For photos and graphics for book covers, there are many sites available where you can get free graphics and photos as well as ones for a fee. Getty Images seems to be the most expensive. My cover designers and I have mostly used Dreamstime. You can find it at https://www.dreamstime.com.
For my last book, The Hanalei House, I had to find a new cover designer. I had heard about a website called Reedsy. It’s a site that matches you up with professional editors, designers, publicists, marketers, web designers, and ghostwriters. After you create an account, you can choose any of the above. You tell them what you are looking for and specify what you can afford to pay. Interested parties will get in touch with you. When you and the professional agree upon a price, Reedsy handles the deposit and all further payments through their site for a reasonable fee. I found a talented cover designer and was pleased with her design and the Reedsy service. You can find Reedsy at www.reedsy.com.
I went to a writers’ meeting before the pandemic hit and a woman from Ingram/Spark was the guest speaker. From her presentation, I thought Ingram/Spark might be a good alternative to KDP Publishing. Ingram/Spark charges $49 for a print book and e-book upload, and they have a wide distribution network. When I looked further, I found out you are charged $25 additionally each time you upload your book. For most of my books, I have had to upload more than one time. So I felt that could be costly in the long run. I also read that there is a significant learning curve with Ingram/Spark.
When it comes to royalties, there are differences between Amazon and Ingram/Spark. “Ingram/Spark allows you to set a 30% discount whereas Amazon's discount is set at 40%. So, you earn 70% royalty with Ingram/Spark but only 60% royalty with Amazon. There are other reasons to go direct to Amazon (such as your book always being in stock because they are printed when a customer orders one.). After publishing five books on Amazon, I am about to publish my sixth and will stick with Amazon until something better comes along. The Amazon publishing arm continues to make it easier to self-publish.
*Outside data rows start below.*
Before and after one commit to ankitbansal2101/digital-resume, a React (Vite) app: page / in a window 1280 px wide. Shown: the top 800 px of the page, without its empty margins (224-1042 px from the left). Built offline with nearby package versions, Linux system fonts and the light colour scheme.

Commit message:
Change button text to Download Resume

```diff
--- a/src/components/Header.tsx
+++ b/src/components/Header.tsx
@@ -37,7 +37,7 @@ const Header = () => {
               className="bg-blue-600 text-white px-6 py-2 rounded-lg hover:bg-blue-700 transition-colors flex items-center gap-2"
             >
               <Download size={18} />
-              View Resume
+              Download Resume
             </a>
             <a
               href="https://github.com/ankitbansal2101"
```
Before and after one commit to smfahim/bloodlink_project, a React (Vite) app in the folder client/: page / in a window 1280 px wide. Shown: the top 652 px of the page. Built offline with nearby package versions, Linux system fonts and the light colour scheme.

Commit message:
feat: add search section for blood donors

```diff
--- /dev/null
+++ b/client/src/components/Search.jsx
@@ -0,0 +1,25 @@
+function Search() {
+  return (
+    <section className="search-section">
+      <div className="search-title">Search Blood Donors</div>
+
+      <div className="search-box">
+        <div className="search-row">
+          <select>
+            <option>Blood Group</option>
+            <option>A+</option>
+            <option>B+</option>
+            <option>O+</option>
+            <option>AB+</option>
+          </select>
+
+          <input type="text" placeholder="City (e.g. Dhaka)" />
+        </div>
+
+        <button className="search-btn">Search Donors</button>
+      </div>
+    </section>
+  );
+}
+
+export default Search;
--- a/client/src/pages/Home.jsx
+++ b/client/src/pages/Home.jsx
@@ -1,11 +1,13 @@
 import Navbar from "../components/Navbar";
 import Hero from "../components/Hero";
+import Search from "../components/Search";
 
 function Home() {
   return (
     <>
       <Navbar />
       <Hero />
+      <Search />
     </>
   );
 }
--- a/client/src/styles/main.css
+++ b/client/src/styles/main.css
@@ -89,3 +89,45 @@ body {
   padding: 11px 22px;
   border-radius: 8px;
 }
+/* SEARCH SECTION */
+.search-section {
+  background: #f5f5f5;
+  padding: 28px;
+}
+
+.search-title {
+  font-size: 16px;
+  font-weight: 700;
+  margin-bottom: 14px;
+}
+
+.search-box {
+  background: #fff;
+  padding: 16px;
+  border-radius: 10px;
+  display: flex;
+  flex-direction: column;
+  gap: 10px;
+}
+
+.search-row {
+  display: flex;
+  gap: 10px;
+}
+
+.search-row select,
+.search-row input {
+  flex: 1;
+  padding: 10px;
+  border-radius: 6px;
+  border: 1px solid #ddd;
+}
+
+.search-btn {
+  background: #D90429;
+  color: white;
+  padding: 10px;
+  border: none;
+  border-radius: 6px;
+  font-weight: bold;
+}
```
As for e-books, I use the same KDP Publishing to create a Kindle book. There are formatting considerations for Kindle books. The KDP site will list what you need to consider for your Kindle book. I used Smashwords for one of my earlier books. The learning curve at the time was daunting. I’ve never sold a lot of books on Smashwords and feel the effort wasn’t worth it. Recently, I put one of my e-books on Draft2Digital but haven’t made any sales. It was much easier to use than Smashwords and can mass-distribute your book as well. Both of these sites generate your book into the different formats for e-books e.g., Nook, Kindle, Kobo, and other formats.
Lastly, I’d like to tell you about a podcast that I listen to. Her name is Joanna Penn, an author, entrepreneur, and podcaster. Joanna writes both fiction and non-fiction. Some of her non-fiction books target authors and self-publishers. She has her finger on the pulse of the publishing industry as well as the latest products to make an author’s life easier. You can find and listen to her podcasts at https://www.thecreativepenn.com/tag/podcast/. Through her website, you can purchase any of her books and receive discounts for industry products and seminars.
As you probably know, the self-publishing world and the products we use to play in it are changing constantly. With each new book I have published, there have been things that have changed since the last one. That’s why I can’t guarantee what I’m telling you here will be true when you try to use them. However, the tools and some of the techniques for publishing your book seem to improve and get easier to use. I will try to update you from time to time on the latest and greatest products available to authors in the future.